“While hospital leaders admit the economy sparked this problem, it says the Obama Health Care Reform Act gave the hospital a one-two punch. While more people may soon get more health coverage, Obama’s plan cuts reimbursement dollars for hospitals at a time administrators say they could use them most.”
“The new health care law specifically targets reimbursement for new drugs and devices as a way to save money in programs like Medicare and Medicaid. These savings, in turn, are used to pay for new health coverage for the uninsured. But the legislation doesn’t take down drug and medical device prices directly. Rather, it creates a series of new agencies, boards, and authorities that separately will be empowered to construct new rules to impact how medical products are priced, as well as to restrict their use by defining when and if products are covered by insurance.”
“As the details of this massive government-led health care overhaul begin to trickle out, let me be clear (to borrow the president’s go-to phrase): The medical system is about to be overwhelmed because there are no disincentives for overuse.”
“In his ruling, Vinson criticized Democrats for seeking to have it both ways when it comes to defending the mandate to buy insurance. During the legislative debate, Republicans chastised the proposal as a new tax on the middle class. Obama defended the payment as a penalty and not a tax, but the Justice Department has argued that legally, it’s a tax.”
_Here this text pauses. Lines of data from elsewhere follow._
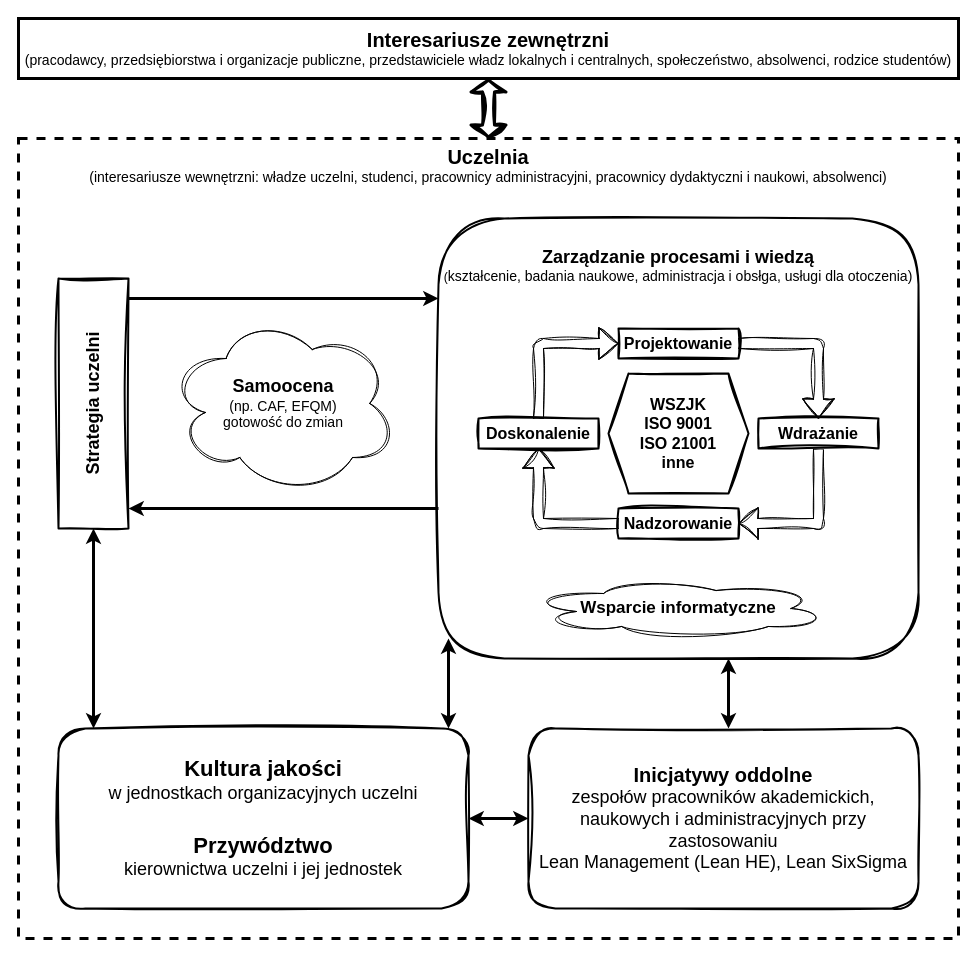
Before: pomocnicze/robocze/Diagram_QualHE.drawio in JeanPaulSzefler/doktorat_git, a draw.io diagram. Source tidied: cells renumbered, new cells numbered last; positions are measured from the earlier drawing's top-left corner, leaving out a move shared by most shapes. Both pictures are drawn from the tidied source at 100%, with x=0, y=0 at pixel (18, 18).
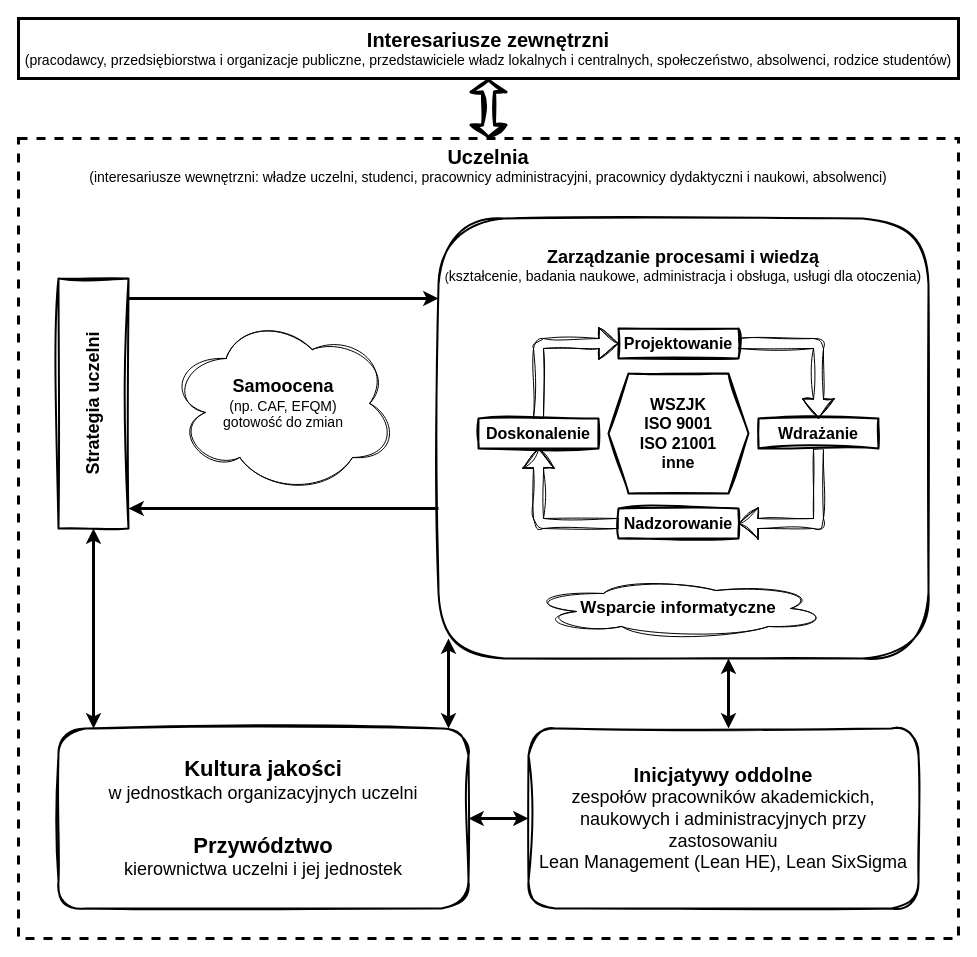
The same page after the edit.

The change refers to these unchanged cells:
```xml
<mxCell id="4" style="group;" parent="3" vertex="1">
  <mxGeometry width="940" height="800" as="geometry" />
</mxCell>
```

Diff of the diagram source:
```diff
@@
     <mxCell id="6" style="group;" parent="4" vertex="1">
-      <mxGeometry x="40" y="80" width="860" height="690" as="geometry" />
+      <mxGeometry x="40" y="80" width="870" height="690" as="geometry" />
     </mxCell>
@@
     <mxCell id="9" style="group;" parent="6" vertex="1">
-      <mxGeometry width="860" height="440" as="geometry" />
+      <mxGeometry width="870" height="440" as="geometry" />
     </mxCell>
@@
     <mxCell id="13" style="group;" parent="9" vertex="1">
-      <mxGeometry x="380" width="480" height="440" as="geometry" />
+      <mxGeometry x="380" width="490" height="440" as="geometry" />
     </mxCell>
-    <mxCell id="14" value="&lt;b&gt;&lt;font style=&quot;font-size: 18px;&quot;&gt;&lt;br&gt;Zarządzanie procesami i wiedzą&lt;/font&gt;&lt;/b&gt;&lt;br&gt;&lt;font style=&quot;&quot;&gt;(&lt;/font&gt;&lt;font style=&quot;font-size: 14px;&quot;&gt;kształcenie, badania naukowe, administracja i obsłga, usługi dla otoczenia)&lt;/font&gt;" style="rounded=1;whiteSpace=wrap;html=1;verticalAlign=top;sketch=1;curveFitting=1;jiggle=2;strokeWidth=2;" parent="13" vertex="1">
-      <mxGeometry width="480" height="440" as="geometry" />
+    <mxCell id="14" value="&lt;b&gt;&lt;font style=&quot;font-size: 18px;&quot;&gt;&lt;br&gt;Zarządzanie procesami i wiedzą&lt;/font&gt;&lt;/b&gt;&lt;br&gt;&lt;font style=&quot;&quot;&gt;(&lt;/font&gt;&lt;font style=&quot;font-size: 14px;&quot;&gt;kształcenie, badania naukowe, administracja i obsługa, usługi dla otoczenia)&lt;/font&gt;" style="rounded=1;whiteSpace=wrap;html=1;verticalAlign=top;sketch=1;curveFitting=1;jiggle=2;strokeWidth=2;" parent="13" vertex="1">
+      <mxGeometry width="490" height="440" as="geometry" />
     </mxCell>
```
“Government, at both the federal and the state levels, is no longer merely an umpire. It is not just setting rules and impartially enforcing them, government all too often is taking sides and picking winners and losers. Overall, Americans accept and expect government as a regulator, but in the world of health care, it is also a purchaser and competitor. There are countless examples in Medicare and Medicaid in which the federal government and states have re-written the rule book to favor a particular hospital or type of provider, or block competition. Special accommodations that were justified (or rationalized) in the past as ‘one-time deals’ or ‘transitional’ somehow become embedded parts of the program.”
“When a federal program is hemorrhaging taxpayer dollars and delivering poor results, policymakers should reform it. Fundamental Medicaid reform is desperately needed. Market-based principles should be introduced to re-align incentives of doctors and patients so that quality can increase and cost can decrease. Instead of addressing the many problems of Medicaid, Obamacare doubles down on the broken program and greatly adds to its rolls.”
Texas doctors will be unable to accept new Medicaid patients under scheduled reimbursement cuts. ObamaCare further squeezes these physicians with more across the board cuts, which will lead to access problems.
State budgets are already in the red, and ObamaCare saddles them with new costs for Medicaid expansions and to establish and implement new insurance exchanges.
“I note with special sadness that first and foremost amongst the bill’s consequences will be the probable demise of the Healthy Indiana Plan (HIP). This program is currently providing health insurance to 50,000 low-income Hoosiers. With its Health Savings Account-style personal accounts and numerous incentives for healthy lifestyle choices, it has been enormously popular and successful. Obamacare’s expansion of Medicaid, soon to cover one in every four citizens, will not only scoop up most of HIP’s participants, but will also cost the state between $3.1 and $3.9 billion over the next decade. It is hard to see how my successors as governor will be able to avoid a steep state tax increase to pay for it.”
The presidents of Texan medical schools are concerned about new costs from ObamaCare that will cause them to train fewer doctors. Teaching hospitals rely on Medicare and Medicaid patients, and they will be reimbursed less per patient by the government according to ObamaCare’s new payment schedules. Given that new insurance subsidies will drive up the demand for medical services, a restriction in supply could result in higher premium costs or rationing of care.